While intra-oral radiographs offer finer details of tooth structure, OPGs are indispensable screening tools. Pathological conditions, such as tooth decay, manifest as demineralisation of enamel and dentin, primarily induced by the production of organic acids by oral bacteria. This demineralisation becomes visible within the tooth structure on an OPG. In cases of tooth pulp infection, often resulting in necrosis, abscesses may form within the underlying bone, manifesting as radiolucencies beneath the affected roots.
The removal of teeth can lead to atrophy of both the mandible and maxilla due to the loss of alveolar bone, which primarily supports teeth. Subsequently, basal bone loss may occur over time. In severe cases, pathological mandibular fractures may transpire, coupled with neurosensory alterations of the inferior alveolar nerve due to the loss of overlying bone.
OPGs can also reveal radiolucent lesions within the maxilla or mandible. These may encompass cysts associated with teeth, both of dental origin and odontogenic, or result from infective, developmental, or rarer pathological conditions, such as metastatic lesions or metabolic disorders. Odontogenic cysts, while benign, necessitate removal to prevent bone degradation and infection. Distinguishing locally aggressive benign neoplastic lesions, such as odontogenic keratocystic tumours (OKCTs) and ameloblastomas, from other lesions mandates biopsy of the linings or contents, often requiring referral.
In cases of facial trauma, patients commonly seek assessment in the emergency department. However, in scenarios involving undisplaced fractures or concurrent injuries, patients may present to their general practitioners for evaluation post-hospital discharge. OPGs prove valuable, particularly when mandibular involvement is suspected, for diagnosing fractures of the facial bones, albeit overlapping or angulated fractures may necessitate additional imaging through plain radiographs or computed tomography.
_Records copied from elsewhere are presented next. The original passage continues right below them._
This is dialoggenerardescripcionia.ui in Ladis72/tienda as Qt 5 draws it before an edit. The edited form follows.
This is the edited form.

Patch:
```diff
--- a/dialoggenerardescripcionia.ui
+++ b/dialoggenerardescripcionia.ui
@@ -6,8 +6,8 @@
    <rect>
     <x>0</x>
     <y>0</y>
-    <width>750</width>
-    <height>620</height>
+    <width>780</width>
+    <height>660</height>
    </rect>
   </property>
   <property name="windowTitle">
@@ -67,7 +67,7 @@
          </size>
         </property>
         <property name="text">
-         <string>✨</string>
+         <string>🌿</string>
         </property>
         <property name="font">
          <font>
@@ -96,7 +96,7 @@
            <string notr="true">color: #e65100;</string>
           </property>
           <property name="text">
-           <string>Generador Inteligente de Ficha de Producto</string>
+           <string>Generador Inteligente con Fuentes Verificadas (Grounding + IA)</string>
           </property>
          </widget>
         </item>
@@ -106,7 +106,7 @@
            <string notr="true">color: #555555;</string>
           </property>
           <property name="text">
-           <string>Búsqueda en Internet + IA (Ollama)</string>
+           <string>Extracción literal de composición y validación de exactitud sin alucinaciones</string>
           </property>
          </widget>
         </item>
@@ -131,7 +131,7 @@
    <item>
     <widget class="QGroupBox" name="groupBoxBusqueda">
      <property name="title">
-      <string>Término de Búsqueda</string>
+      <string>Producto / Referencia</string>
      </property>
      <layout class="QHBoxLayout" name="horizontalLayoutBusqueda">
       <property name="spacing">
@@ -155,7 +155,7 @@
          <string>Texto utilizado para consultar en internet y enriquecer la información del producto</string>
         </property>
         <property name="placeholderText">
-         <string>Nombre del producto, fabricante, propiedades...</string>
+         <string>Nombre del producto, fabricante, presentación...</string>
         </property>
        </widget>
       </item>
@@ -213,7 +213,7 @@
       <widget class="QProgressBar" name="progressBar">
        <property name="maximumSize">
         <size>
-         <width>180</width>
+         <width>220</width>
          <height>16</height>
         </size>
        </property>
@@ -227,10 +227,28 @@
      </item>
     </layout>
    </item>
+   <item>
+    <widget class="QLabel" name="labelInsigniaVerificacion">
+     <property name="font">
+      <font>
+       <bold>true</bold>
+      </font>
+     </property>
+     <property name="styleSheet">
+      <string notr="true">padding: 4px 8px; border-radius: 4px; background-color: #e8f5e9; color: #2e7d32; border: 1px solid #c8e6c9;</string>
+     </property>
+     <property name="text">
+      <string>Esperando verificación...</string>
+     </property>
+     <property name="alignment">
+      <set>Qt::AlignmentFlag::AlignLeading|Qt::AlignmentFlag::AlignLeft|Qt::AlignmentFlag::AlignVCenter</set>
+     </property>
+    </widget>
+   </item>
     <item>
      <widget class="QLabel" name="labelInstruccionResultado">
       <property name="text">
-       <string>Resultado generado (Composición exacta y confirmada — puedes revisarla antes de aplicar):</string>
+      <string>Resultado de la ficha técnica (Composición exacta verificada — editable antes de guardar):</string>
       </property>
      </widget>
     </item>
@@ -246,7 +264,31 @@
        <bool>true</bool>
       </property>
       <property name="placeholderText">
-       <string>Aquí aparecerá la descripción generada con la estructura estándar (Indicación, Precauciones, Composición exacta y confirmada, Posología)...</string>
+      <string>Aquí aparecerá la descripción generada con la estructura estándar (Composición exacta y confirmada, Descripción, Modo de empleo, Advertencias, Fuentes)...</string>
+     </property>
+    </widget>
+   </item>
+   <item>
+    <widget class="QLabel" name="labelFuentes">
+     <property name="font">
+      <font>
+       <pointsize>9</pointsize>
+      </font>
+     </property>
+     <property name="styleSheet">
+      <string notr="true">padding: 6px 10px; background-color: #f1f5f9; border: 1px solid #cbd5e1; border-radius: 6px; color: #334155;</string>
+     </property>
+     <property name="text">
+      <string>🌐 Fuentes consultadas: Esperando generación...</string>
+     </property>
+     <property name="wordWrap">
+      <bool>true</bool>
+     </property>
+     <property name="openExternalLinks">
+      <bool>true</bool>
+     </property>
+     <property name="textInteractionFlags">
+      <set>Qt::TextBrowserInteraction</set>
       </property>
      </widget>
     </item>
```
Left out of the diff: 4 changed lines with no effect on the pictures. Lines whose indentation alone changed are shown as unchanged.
The assessment of OPGs follows a standardised screening protocol, with a specific emphasis on ensuring the cortical continuity of the mandible. Notably, the most prevalent site of mandibular fractures is the angle, accounting for approximately 32% of cases, with an additional 40% involving fractures at the parasymphysis. In instances where cortical overlap obscures clarity, a perpendicular view, such as a posteroanterior view, may be ordered. Traumatic dislocations, while clinically diagnosable, can be visually elucidated through OPGs.
What is the primary advantage of using an orthopantomogram (OPG) as a dental screening tool compared to intra-oral radiographs?
What is the primary purpose of using a ‘bite block’ during the exposure of an OPG?
Which of the following is NOT considered a potential hard tissue identifiable on an OPG?